Reading time: 4 minutes (approx.)
By: Alexandre Doucet (Articled Clerk)
This appeal concerns the scope and limit of judicial discretion to approve settlements involving parties under a legal disability like a minor.
This appeal concerned two separate motions. In each, the motion judge approved a settlement under Rule 7.08 of the Ontario Rules of Civil Procedure, but denied the moving parties’ request for a sealing order. Rule 7.08(1) reads:
“No settlement of a claim made by or against a person under disability, whether or not a proceeding has been commenced in respect of the claim, is binding on the person without the approval of a judge.”

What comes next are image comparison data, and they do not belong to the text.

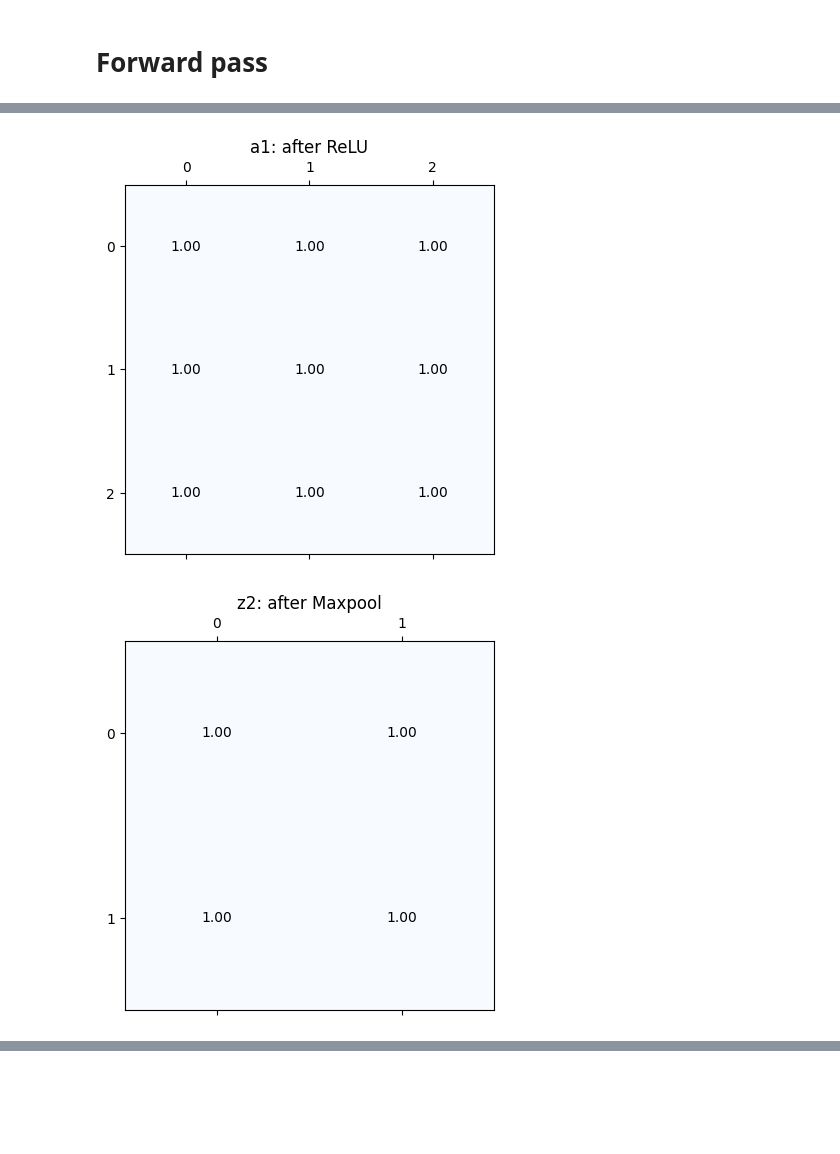
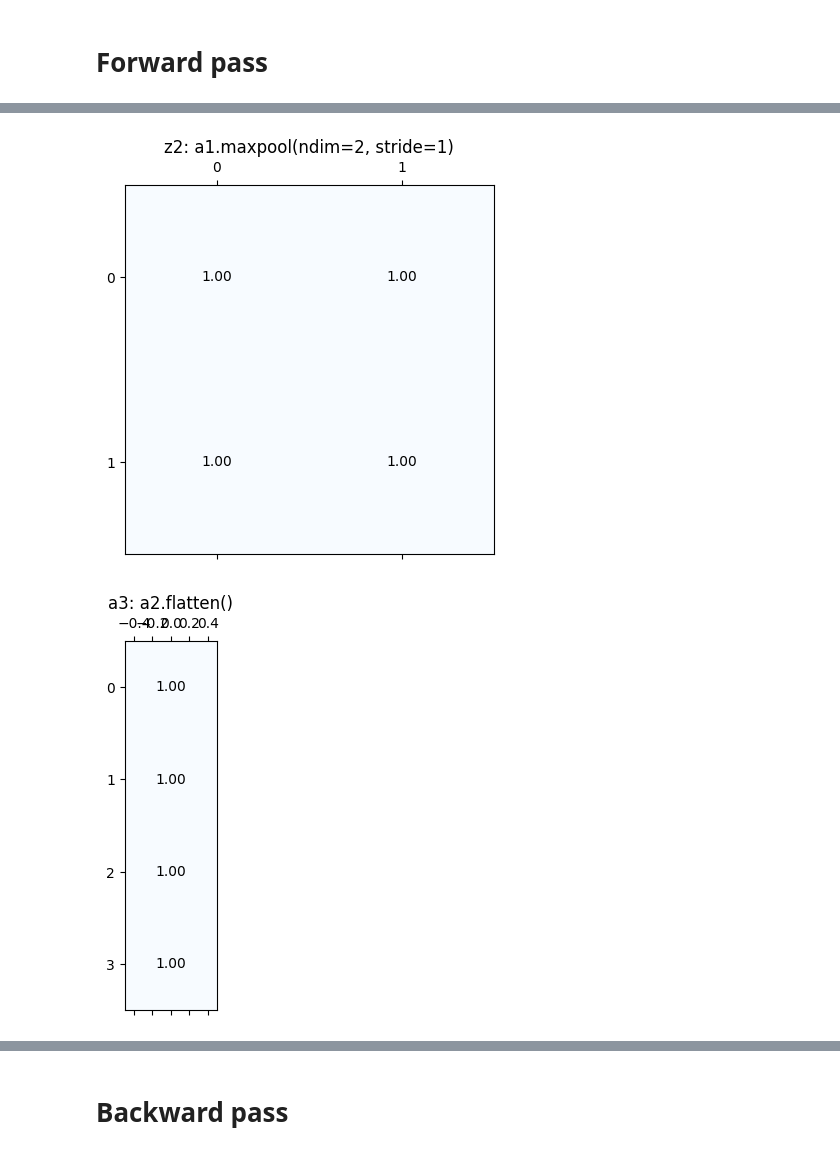
Before and after one commit to chrstrom/TDT17, a Jupyter notebook: chstr/01_CNN_FCNN.ipynb, the cells around one changed output, grey strips where cells are left out. Saved outputs shown, nothing was run; the diff lists cells and outputs as text; code cells hidden in the pictures; blank space fills up the shorter version.

```diff
--- a/chstr/01_CNN_FCNN.ipynb
+++ b/chstr/01_CNN_FCNN.ipynb
@@ -106,19 +106,26 @@ class Matrix2D():
         """Dimension reduction using the max of a neigborhood defined by ndim
 
         See https://computersciencewiki.org/index.php/Max-pooling_/_Pooling for the math
+        and https://datascience.stackexchange.com/questions/11699/backprop-through-max-pooling-layers
+        for the intuition on why the indices of the maximum values for each pool is needed
         """
         output_width: int = (self.nrow - ndim) // stride + 1
         output_height: int = (self.ncol - ndim) // stride + 1
 
         output_image = np.zeros((output_height, output_width))
+        indices = []
 
         for row, col in product(range(output_width), range(output_height)):
             rows = slice(row * ndim, (row+1) * ndim)
             cols = slice(col * ndim, (col+1) * ndim)
+            pool = self.data[rows, cols]
 
-            output_image[row, col] = np.max(self.data[rows, cols])
+            output_image[row, col] = np.max(pool)
 
-        return Matrix2D(output_image)
+            index = np.add(np.unravel_index(np.argmax(pool), pool.shape), (row * col, col * row))
+            indices.append(index)
+
+        return Matrix2D(output_image), indices
 
     def flatten(self):
         return Matrix2D(self.data.flatten().reshape(self.nrow*self.ncol, 1))
@@ -186,0 +221,6 @@ class Network():
+# %%
+# DATA
+X = Matrix2D(np.zeros((4, 4)))
+X[:4, 2] = 1
+y = 1 #"O" = 0 and "I" = 1
+X.draw("Image of I block")
@@ -187,45 +229,30 @@ class Network():
 # %% [markdown]
 # Forward pass
 # %%
+# z: pre-activation variable
+# a: post-activation variable
+print(f"CNN: {K.data.flatten()}, {b1}. FCNN: {nn.weights[0]}, {nn.bias}")
 
+nn.backward = False
 
-# Let "O" = 0 and "I" = 1,
-I = Matrix2D(np.zeros((4, 4)))
-I[:4, 2] = 1
-y = 1
-I.draw("Image of I block")
-
-# LEARNED PARAMETERS
-K = Matrix2D(np.array(([[1, -1], [-1, 1]])))
-w = np.random.uniform(low=-1, high=1, size=(1, 4))
-
-b1 = 1.0
-b2 = 1.0
-
-nn = Network(weights=w, bias = b2)
-
-# FORWARD PASS:
-z1 = I.convolve2D(K, bias=b1, stride=1)
-z1.draw("z1: after convolution")
+z1 = X.convolve2D(K, bias=b1, stride=1)
+z1.draw("z1: I.convolve2D(K, bias=b1, stride=1)")
 
 a1 = Matrix2D(nn.relu(z1.data))
-a1.draw("a1: after ReLU")
+a1.draw("a1 = ReLU(z1)")
 
-z2: Matrix2D = z1.maxpool(ndim=2, stride=1)
-z2.draw("z2: after Maxpool")
+a2, maxpool_indices = a1.maxpool(ndim=2, stride=1)
+a2.draw("z2: a1.maxpool(ndim=2, stride=1)")
 
-z3: Matrix2D = z2.flatten()
-z3.draw("z3: after flatten")
+a3: Matrix2D = a2.flatten()
+a3.draw("a3: a2.flatten()")
 
-z4: float = nn.forward(z3.data)[0, 0]
-print(f"z4 = {z4} after FCNN")
+z4: float = nn.forward(a3.data)[0, 0]
+print(f"z4 = nn.forward(a3) = {z4} ")
 
-a2 = nn.sigmoid(z4)
-print(f"a2 = {a2} after Sigmoid")
+a4 = nn.sigmoid(z4)
+print(f"a4 = nn.sigmoid(z4) = {a4}")
 
-l = nn.binary_cross_entropy(y, a2)
-print(f"loss: {l}")
-
-
-# BACKWARD PASS:
+l = nn.binary_cross_entropy(y, a4)
+print(f"loss = nn.binary_cross_entropy(y, a4) = {l}")
 # %% [output]
@@ -237,2 +265,2 @@ loss: 0.27156874321741126
-[figure, old version]
+[figure, new version]
-[figure, old version]
+[figure, new version]
@@ -239,0 +267,2 @@ loss: 0.27156874321741126
+# %% [markdown]
+# Backward pass
```
Also changed, not shown: parts of 5 cells of this notebook.
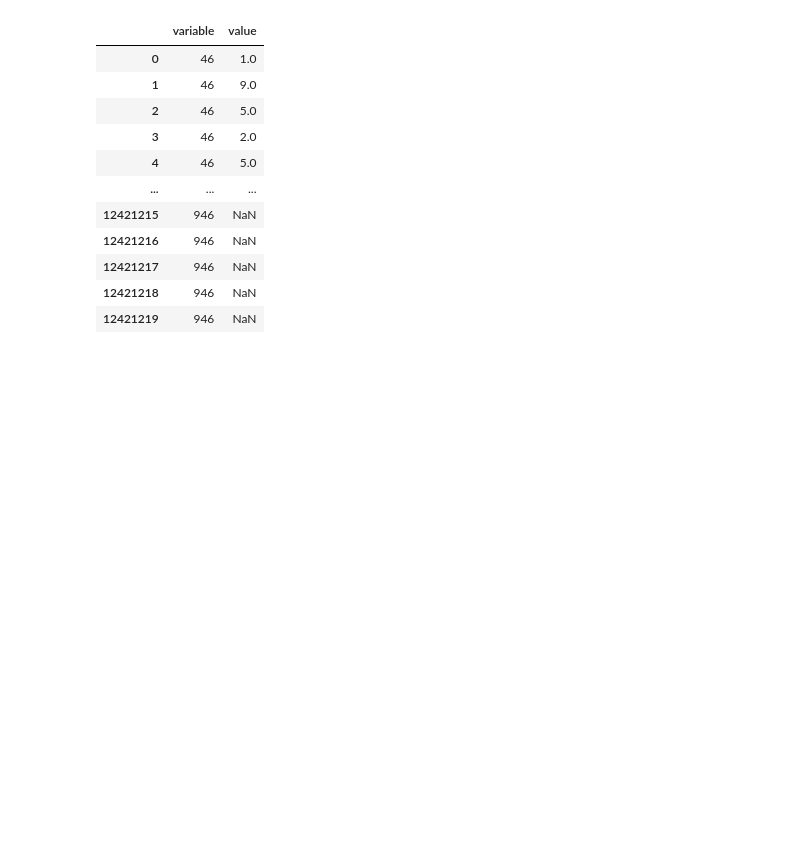
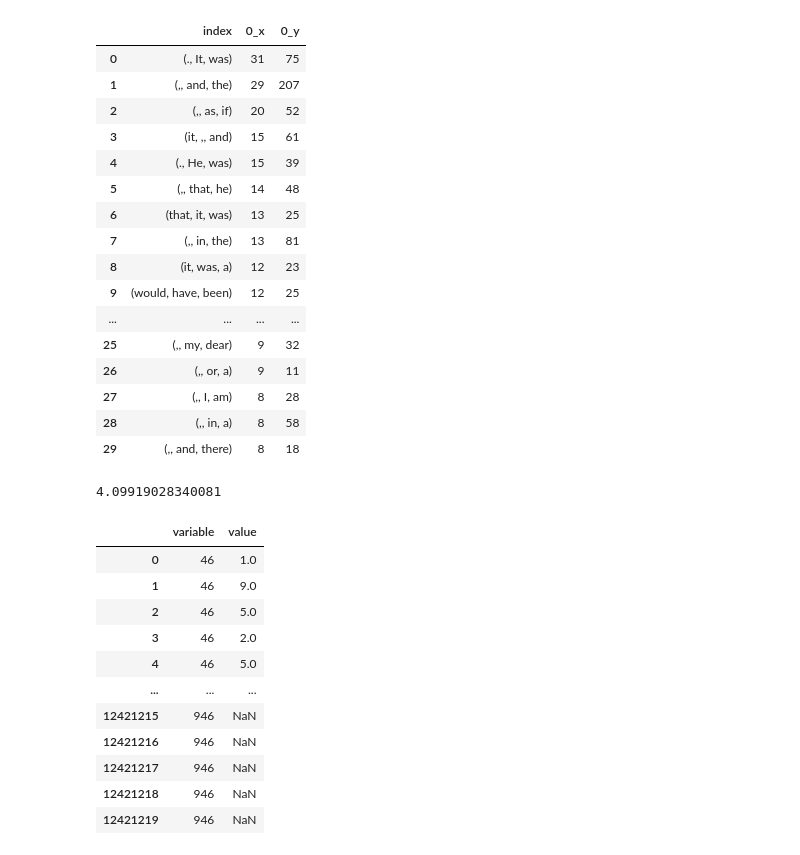
Before and after one commit to accuracy-eminent/writing_style_detection, a Jupyter notebook: eda.ipynb, the cells around one changed output. Saved outputs shown, nothing was run; the diff lists cells and outputs as text; code cells hidden in the pictures; blank space fills up the shorter version.

```diff
--- a/eda.ipynb
+++ b/eda.ipynb
@@ -140,3 +117,31 @@ sent_words = {book_id:book_stat['sent_words'] for book_id, book_stat in
+# %%
+df1 = pd.DataFrame(book_grams[46]).reset_index()
+df2 = pd.DataFrame(book_grams[98]).reset_index()
+df1.merge(df2, on='index').head(30)
+# %% [output]
+|  | index | 0_x | 0_y |
+| 0 | (., It, was) | 31 | 75 |
+| 1 | (,, and, the) | 29 | 207 |
+| 2 | (,, as, if) | 20 | 52 |
+| 3 | (it, ,, and) | 15 | 61 |
+| 4 | (., He, was) | 15 | 39 |
+| 5 | (,, that, he) | 14 | 48 |
+| 6 | (that, it, was) | 13 | 25 |
+| 7 | (,, in, the) | 13 | 81 |
+| 8 | (it, was, a) | 12 | 23 |
+| 9 | (would, have, been) | 12 | 25 |
+| ... | ... | ... | ... |
+| 25 | (,, my, dear) | 9 | 32 |
+| 26 | (,, or, a) | 9 | 11 |
+| 27 | (,, I, am) | 8 | 28 |
+| 28 | (,, in, a) | 8 | 58 |
+| 29 | (,, and, there) | 8 | 18 |
+# %%
+contents = book_contents[98][5000:10000]
+contents_tok = word_tokenize(contents)
+np.mean([len(word) for word in contents_tok])
+# %% [output]
+4.09919028340081
 # %%
 pd.melt(df)
 # %% [output]
```
Also changed, not shown: parts of 12 cells of this notebook.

Approval of a settlement made by or against a person under a legal disability is done via a Notice of Motion to the Court. The moving party must present the litigation guardian’s position on the settlement and the minor’s consent to the settlement if they are over the age of 16. All this information is available to the public under the open court principle.
The appellants in this matter sought to seal the settlement motions from the public. They argued that this would protect solicitor-client privilege and keep sensitive settlement information out of the public eye.
First, the Court had to rule on whether settlement approval motions in writing are subject to the open court principle. The Court answered in the affirmative. Justice Sossin relied on the Supreme Court of Canada’s decision in Sherman Estate v Donovan, 2021 SCC 25. In Sherman, Justice Kasirer wrote that all judicial proceedings are engaged by the open court principle and will remain presumptively open to the public no matter the nature of the proceeding.
Second, the Court had to rule on whether the Court’s parens patriae jurisdiction (i.e., the best interests of minor parties) can be an overriding factor when the Court is asked to seal a Rule 7.08 settlement approval motion. Justice Sossin explained in paragraph 37 that the open court principle protects parties with a legal disability on a systemic level. The Court has express jurisdiction to maintain oversight over settlement proceedings involving minor parties and parties under a disability. Stated differently, where harm could be at play, the open court principle imbues the Court with judicial discretion to limit public access. Thus, the overriding factor was deemed unnecessary.